The Angels are also trying roads less traveled. League activity in Australia is being scouted by Rich Schlenker, and Bavasi wonders about the possibilities afforded by Pacific Rim countries and the Soviet Union. Then there’s the potential of a place such as the Netherlands Antilles, a small Caribbean country that is the birthplace of catcher Ken Rivers--whom the Angels acquired from Toronto with Felix and Sojo--and New York Yankee infielder Hensley (Bam-Bam) Meulens.

“Baseball is out there,” Bavasi said. “It’s becoming an Olympic (medal) sport, and the USSR is going to kick itself. . . . The scope of the game has broadened. The idea is to stay a step ahead of people. You can’t fish behind somebody.”

If relations between the United States and Cuba improve, Preston Gomez wants to help the Angels move to the forefront of re-establishing a once-productive pipeline to the major leagues.

“I hope someday they will be opened up because they have so much talent,” said Gomez, whose effort to bring players out in 1969 was thwarted by then-commissioner Bowie Kuhn. “If they open, in 10 years they will have 10 or more players on the big league level.”

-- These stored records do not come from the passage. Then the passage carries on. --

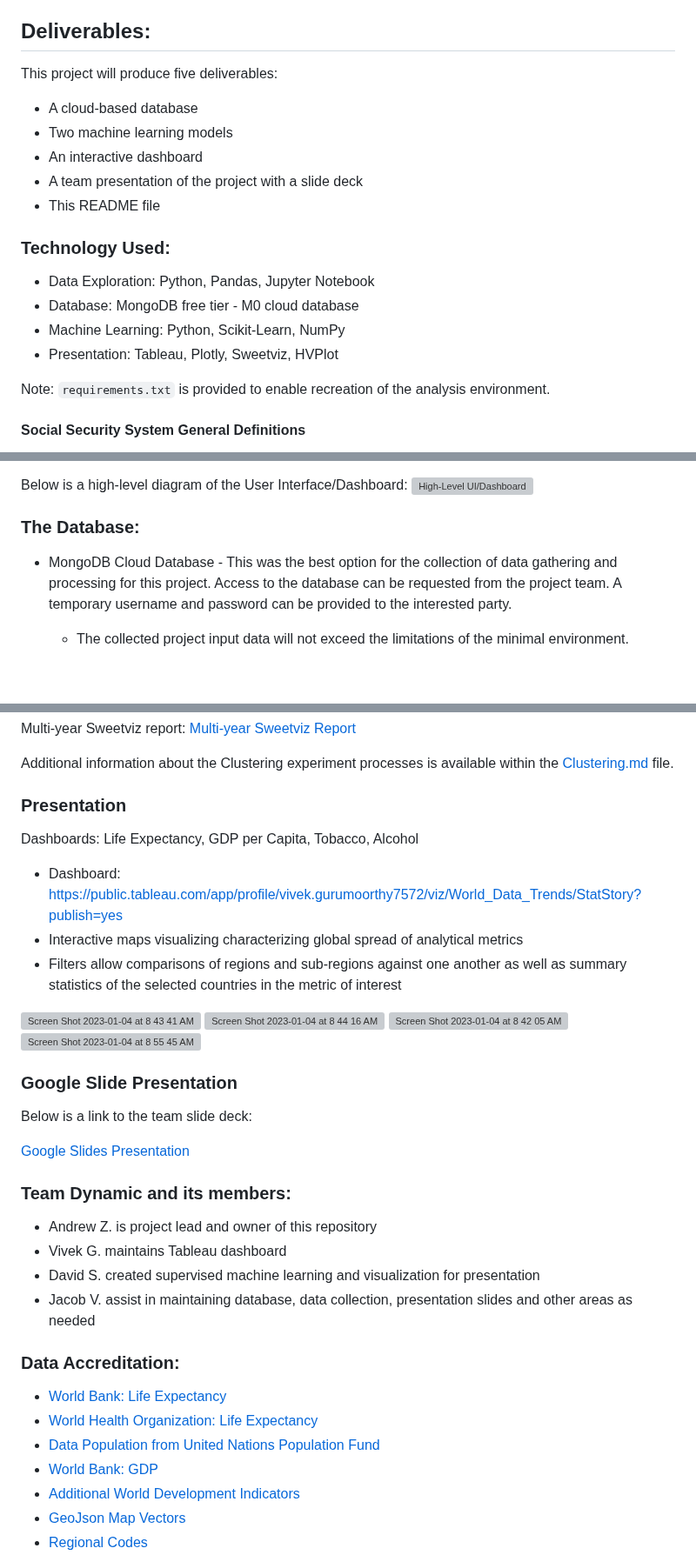
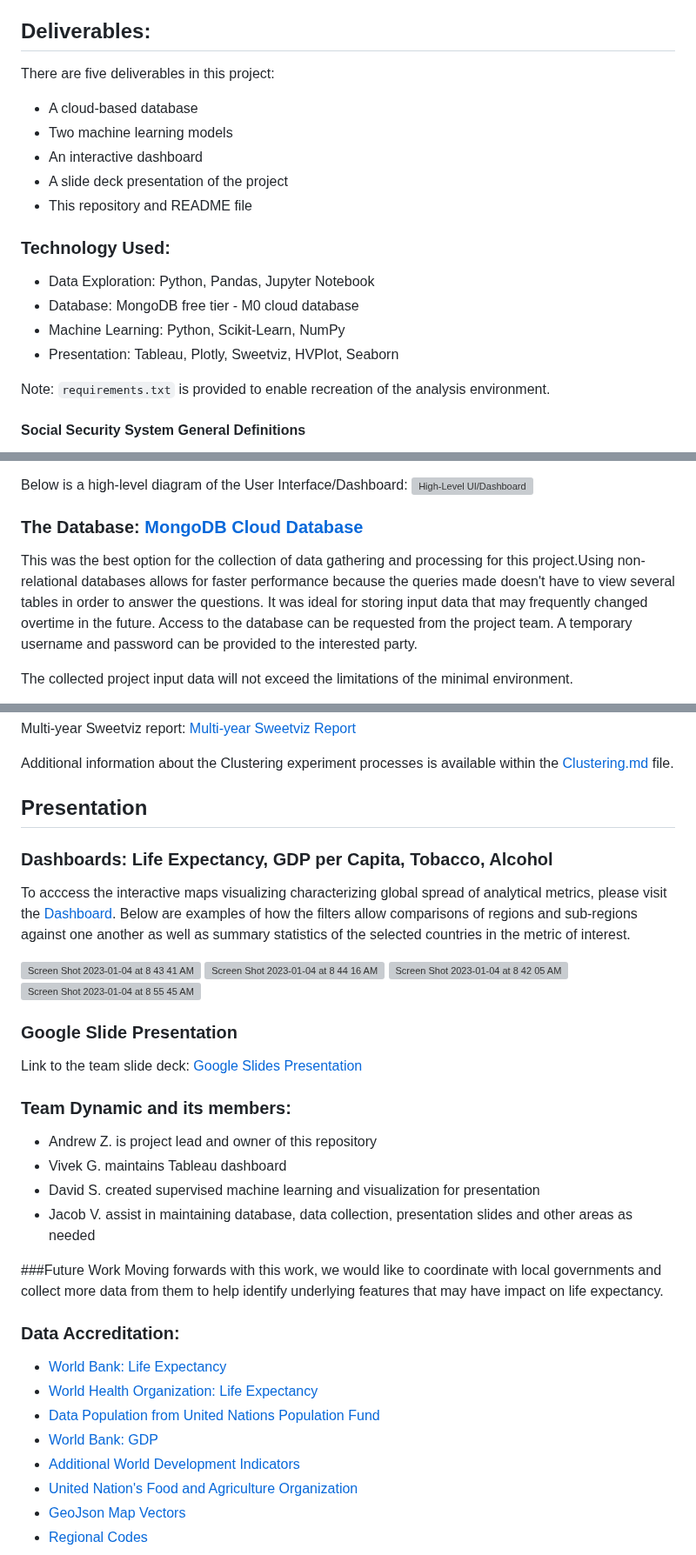
Before and after one commit to AndrewZinc/Expect_Life, a Markdown page: README.md, 3 parts joined by grey strips. Shown at 87% size. Rendered like a GitHub page; blank space fills up the shorter version; grey boxes are pictures that could not be loaded.

Commit message:
Update README
Updated Database and Dashboard section, added a source for the food data, turned hyperlinks into embedded links

```diff
--- a/README.md
+++ b/README.md
@@ -16,18 +16,18 @@ During data exploration, there was only healthcare system data available for les
 This study focuses on the social security programs associated with health (Sickness and Maternity), but can include information about retirement systems, such as for North Macedonia, where the country does not indicate a separate social security system for health.
 
 ## Deliverables:
-This project will produce five deliverables:
+There are five deliverables in this project:
 * A cloud-based database
 * Two machine learning models
 * An interactive dashboard
-* A team presentation of the project with a slide deck
-* This README file
+* A slide deck presentation of the project
+* This repository and README file
 
 ### Technology Used:
 * Data Exploration: Python, Pandas, Jupyter Notebook
 * Database: MongoDB free tier - M0 cloud database
 * Machine Learning: Python, Scikit-Learn, NumPy
-* Presentation: Tableau, Plotly, Sweetviz, HVPlot
+* Presentation: Tableau, Plotly, Sweetviz, HVPlot, Seaborn
 
 Note: `requirements.txt` is provided to enable recreation of the analysis environment.
 
@@ -102,9 +102,9 @@ Below is a high-level diagram of the User Interface/Dashboard:
 ![High-Level UI/Dashboard](./Resources/HL-presentation-diagram.png)
 
 
-### The Database:
+### The Database:  [MongoDB Cloud Database](https://www.mongodb.com/)
 
-* MongoDB Cloud Database - This was the best option for the collection of data gathering and processing for this project. Access to the database can be requested from the project team. A temporary username and password can be provided to the interested party.
+This was the best option for the collection of data gathering and processing for this project.Using non-relational databases allows for faster performance because the queries made doesn't have to view several tables in order to answer the questions. It was ideal for storing input data that may frequently changed overtime in the future. Access to the database can be requested from the project team. A temporary username and password can be provided to the interested party.
 
-    * The collected project input data will not exceed the limitations of the minimal environment.
+The collected project input data will not exceed the limitations of the minimal environment.
 
@@ -179,12 +179,12 @@ Multi-year Sweetviz report: [Multi-year Sweetviz Report](./Machine_Learning/Fina
 
 Additional information about the Clustering experiment processes is available within the [Clustering.md](./Machine_Learning/Clustering.md) file.
 
-### Presentation
+## Presentation
 
-Dashboards: Life Expectancy, GDP per Capita, Tobacco, Alcohol
-- Dashboard: https://public.tableau.com/app/profile/vivek.gurumoorthy7572/viz/World_Data_Trends/StatStory?publish=yes
-- Interactive maps visualizing characterizing global spread of analytical metrics
-- Filters allow comparisons of regions and sub-regions against one another as well as summary statistics of the selected countries in the metric of interest
+### Dashboards: Life Expectancy, GDP per Capita, Tobacco, Alcohol
+
+To acccess the interactive maps visualizing characterizing global spread of analytical metrics, please visit the [Dashboard](https://public.tableau.com/app/profile/vivek.gurumoorthy7572/viz/World_Data_Trends/StatStory?publish=yes). Below are examples of how the filters allow comparisons of regions and sub-regions against one another as well as summary statistics of the selected countries in the metric of interest.
+
 <img width="1464" alt="Screen Shot 2023-01-04 at 8 43 41 AM" src="https://user-images.githubusercontent.com/108832056/210568884-9947e540-5c3a-4492-b503-fb83b713657b.png">
 <img width="1464" alt="Screen Shot 2023-01-04 at 8 44 16 AM" src="https://user-images.githubusercontent.com/108832056/210568944-cd4dcef9-bd48-450d-a4b2-b95465cc34be.png">
 <img width="1470" alt="Screen Shot 2023-01-04 at 8 42 05 AM" src="https://user-images.githubusercontent.com/108832056/210569296-08af29da-0f9f-4b61-b06a-7f451fdefef7.png">
@@ -195,9 +195,7 @@ Dashboards: Life Expectancy, GDP per Capita, Tobacco, Alcohol
 
 
 ### Google Slide Presentation
-Below is a link to the team slide deck:
-
-[Google Slides Presentation](https://docs.google.com/presentation/d/1GDFdQnD2gt4tPtTPS35o6d5ekbh1FRK6IDjy1pRzjho/edit?usp=sharing)
+Link to the team slide deck: [Google Slides Presentation](https://docs.google.com/presentation/d/1GDFdQnD2gt4tPtTPS35o6d5ekbh1FRK6IDjy1pRzjho/edit?usp=sharing)
 
 
 ### Team Dynamic and its members:
@@ -206,6 +204,8 @@ Below is a link to the team slide deck:
 * David S. created supervised machine learning and visualization for presentation
 * Jacob V. assist in maintaining database, data collection, presentation slides and other areas as needed
 
+###Future Work
+Moving forwards with this work, we would like to coordinate with local governments and collect more data from them to help identify underlying features that may have impact on life expectancy.
 
 ### Data Accreditation:
 
@@ -214,6 +214,7 @@ Below is a link to the team slide deck:
 * [Data Population from United Nations Population Fund](https://www.unfpa.org/data/world-population-dashboard)
 * [World Bank: GDP](https://data.worldbank.org/indicator/NY.GDP.MKTP.CD?end=2021&start=1960)
 * [Additional World Development Indicators](https://databank.worldbank.org/source/world-development-indicators)
+* [United Nation's Food and Agriculture Organization](https://www.fao.org/faostat/en/#data/FS)
 * [GeoJson Map Vectors](https://geojson-maps.ash.ms/)
 * [Regional Codes](https://github.com/lukes/ISO-3166-Countries-with-Regional-Codes/blob/master/all/all.csv)
 * [ISSA - The International Social Security Association (ISSA)](https://ww1.issa.int/)
```
Also changed, not shown: other parts of README.md (+3 -3 lines).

Continuing their success on the home front and increasing their chances for success in Latin America are the Angels’ aims.

“What I want to do is keep (the Angels’ domestic strength) and inch into the other thing to keep both effective,” Bavasi said.

Developing players from Latin America and the Caribbean nations will be a slow process.

“Other clubs had a head start on us, and we’ve had basically to start from scratch,” said Rodriguez, who managed Class-A Quad City, Iowa, in 1987-89 and double-A Midland, Tex., last year.

“We’re really bearing down on this. At the start, we didn’t have the proper networks, and there are a lot of other organizations there. You can think a country is saturated, but there’s always a player to be found. You just need the proper network. It’s more than money--you have to have a game plan.

“Most of the (Latin Americans) we have are at the rookie and Class-A level, but I strongly feel a couple could make the climb to the majors. They just need experience. They won’t be in Angel uniforms for a while. You’re talking 17-, 18-year-old kids.”

When they do make it, no one will be more delighted than Polonia.

“When the Angels got me, I wanted to be a good influence and let them know they need Latins and they should get it going in Latin America,” Polonia said. “By me coming here and doing well, maybe that makes them sign more Latin players. I’m sure they will. I’m sure they realize Latin Americans want to play. We love to play more than eat. It’s every Latin kid’s dream, to play baseball in the major leagues.”